Monday, January 5, 2015
Humor in the pulpit.
I expect the overuse of jokes in sermons is meant as a camouflage for the failure to provide anything of merit in them. If so, let the preacher take note: it doesn’t work. The sermon which depends on a joke for its effectiveness is an insult to God, to the audience, and to one’s calling. The pulpit is for the preaching of God’s Word, Law and Gospel. Anything that distracts from that shouldn’t be there. The religious experience is largely bound up in the sermon. Most sermons can be edited down to under 10 minutes. Most the scrap material includes humor. People laugh and might remember the joke but it rarely contributes to edification. And don’t kid yourself, most people are not impressed. There is a hunger out there for conversations – dialog, not monologue – and real relationships. The reformers moved the pulpit in the center and our shift should be the other way: Ten minute message perhaps, with lots of conversation and activities that practice the Christian lifestyle in community – praying with others, listening to their stories, serving the community, etc. I say this as one who loves a great story and enjoys being the one telling it. I just think of what Christ did for me; brutalized and nailed to a cross. The lamb of God. When I go to Church I "need" to hear the truth without humor.
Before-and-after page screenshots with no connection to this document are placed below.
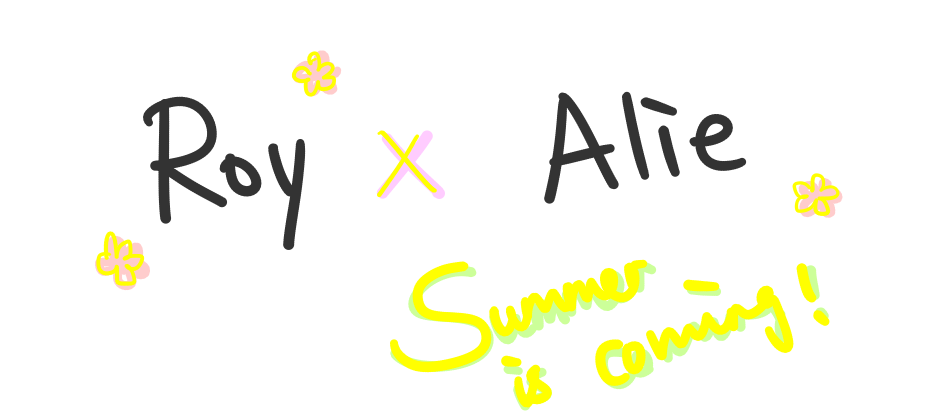
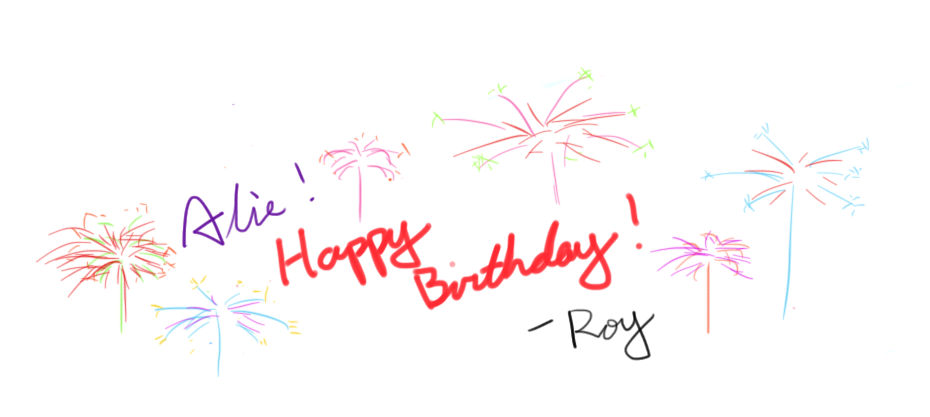
Before and after one commit to ruoyiwang/aliexroy, a plain HTML site: page index.html in a window 1280 px wide. Shown: the part 111-528 px from the top of the page, without its empty margins (159-1089 px from the left). Drawn offline with nearby package versions, Linux system fonts and the light colour scheme; a web font is replaced by a local one.

Commit message:
happy bday alie!

```diff
--- a/index.html
+++ b/index.html
@@ -12,7 +12,7 @@
 <body>
 
   <div id="picture">
-    <img src="img1.png"/>
+    <img src="img2.png"/>
   </div>
   <div class="time_container">
       <div class="time_time" id="days">
```
Also changed, not shown: img2.png (added).
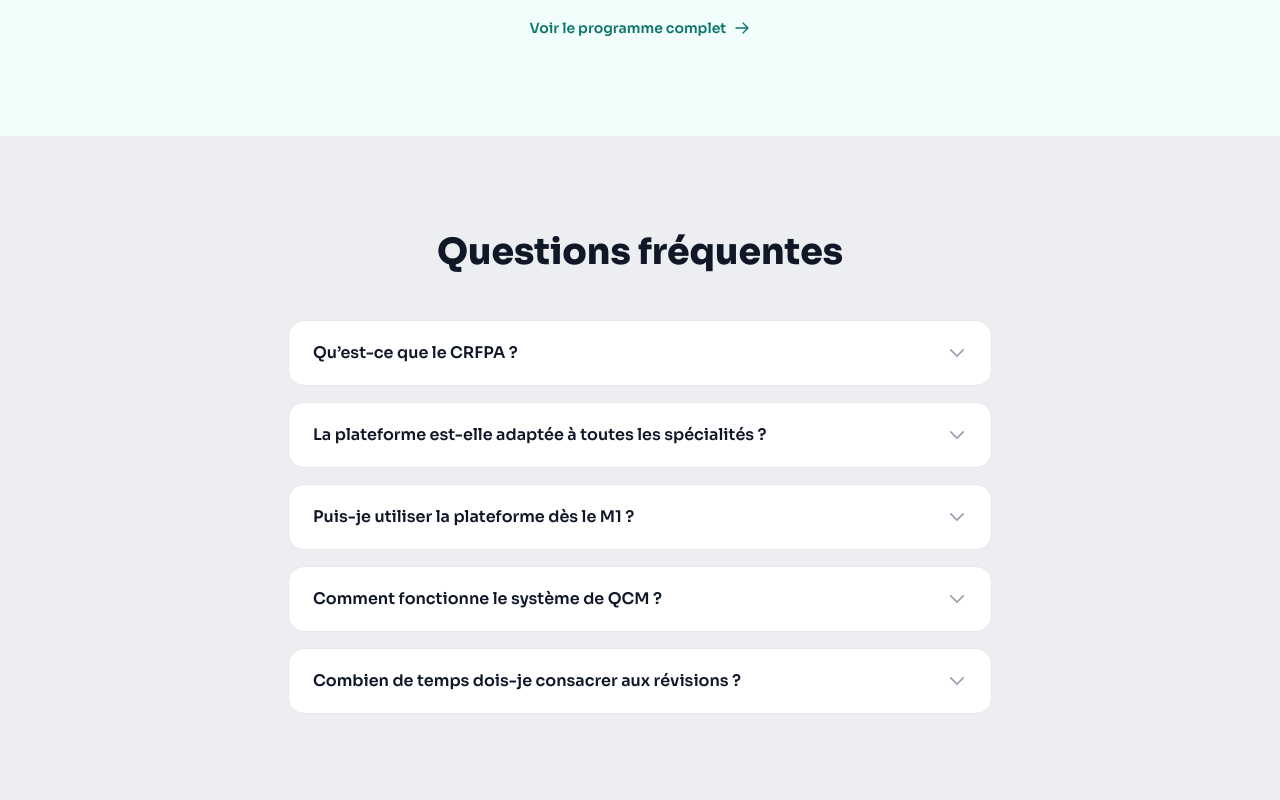
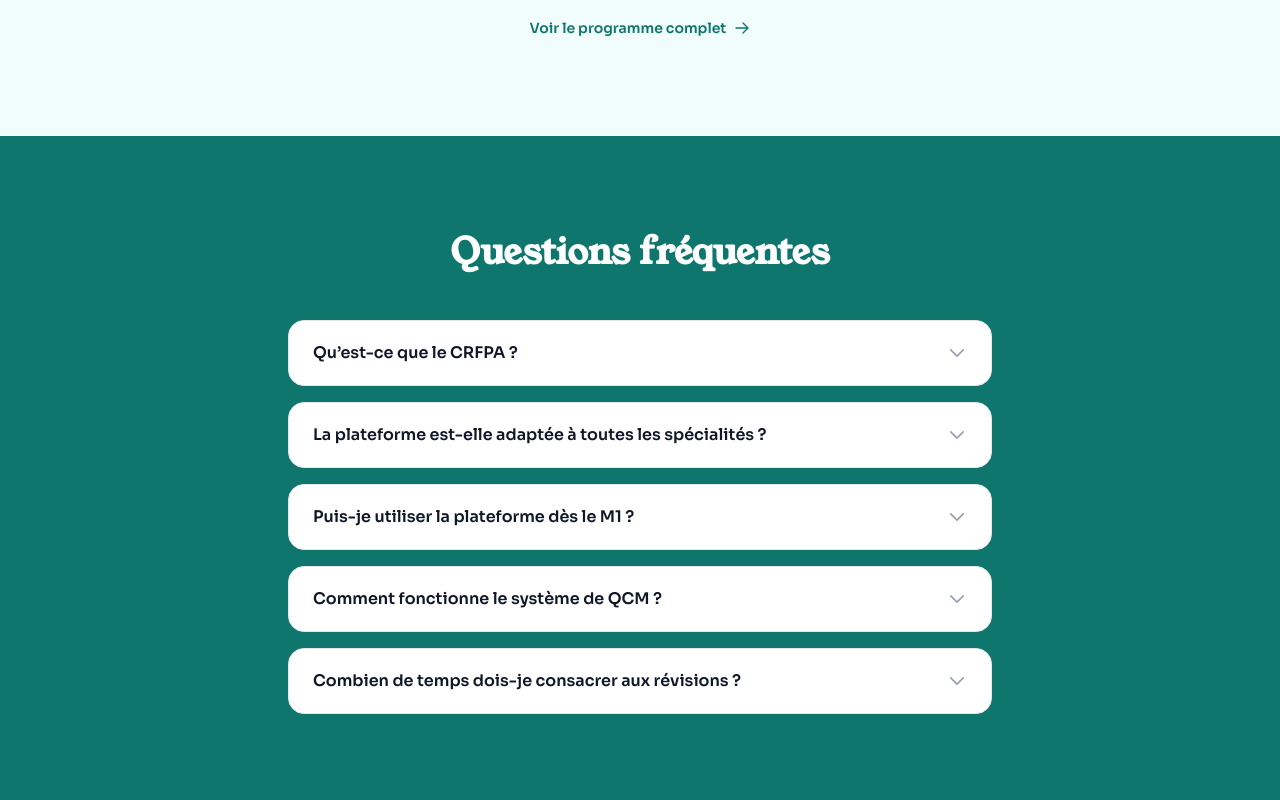
Before and after one commit to loicgautierbp-cpu/prepa-crfpa, a Next.js app: page / in a window 1280 px wide. Shown: the part 3060-3860 px from the top of the page. Built offline with nearby package versions, Linux system fonts and the light colour scheme; no server answers.

Commit message:
Section FAQ fond teal #0f766e avec titre blanc

```diff
--- a/src/components/home/FaqSection.jsx
+++ b/src/components/home/FaqSection.jsx
@@ -56,9 +56,9 @@ export default function FaqSection() {
   };
 
   return (
-    <section id="faq" className="py-16 md:py-24 bg-[#eceef1]">
+    <section id="faq" className="py-16 md:py-24 bg-[#0f766e]">
       <div className="max-w-3xl mx-auto px-4 sm:px-6 lg:px-8">
-        <h2 className="text-3xl md:text-4xl font-black text-gray-900 text-center mb-12">
+        <h2 style={{ fontFamily: 'var(--font-display)' }} className="text-3xl md:text-4xl font-bold text-white text-center mb-12">
           Questions fréquentes
         </h2>
         <div className="space-y-4">
```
I love wholesome humor but... when I present myself to my King on Sunday in corporate worship - I think some reverence is in order. Remember; this is what the holy spirit has done for me so this is the way I see it. Our God certainly has a sense of humor. He created us in his own image, and he gave us the ability to laugh and to tell jokes, even to be silly. That said, I don't want my pastor to entertain me on Sunday morning. 1 Corinthians 13 doesn't say "love is patient, love is funny." Scripture doesn't preach winning people over with our clever anecdotes. It preaches the glorious and incomparable love of a risen Savior. I'm much more comforted knowing that my God is Sovereign, Gracious, Infinite, Merciful, than I am knowing he's amusing. I've heard pastors who use humor to shy away from the deeper truth of Scripture or to prove how relevant Scripture is. Our God doesn't need proof! He is always relevant! I'd much rather the Holy Spirit use my pastor's words to convict me and lead me back to grace than to keep me smiling. If our sermons never offend, we probably aren't telling people the whole truth.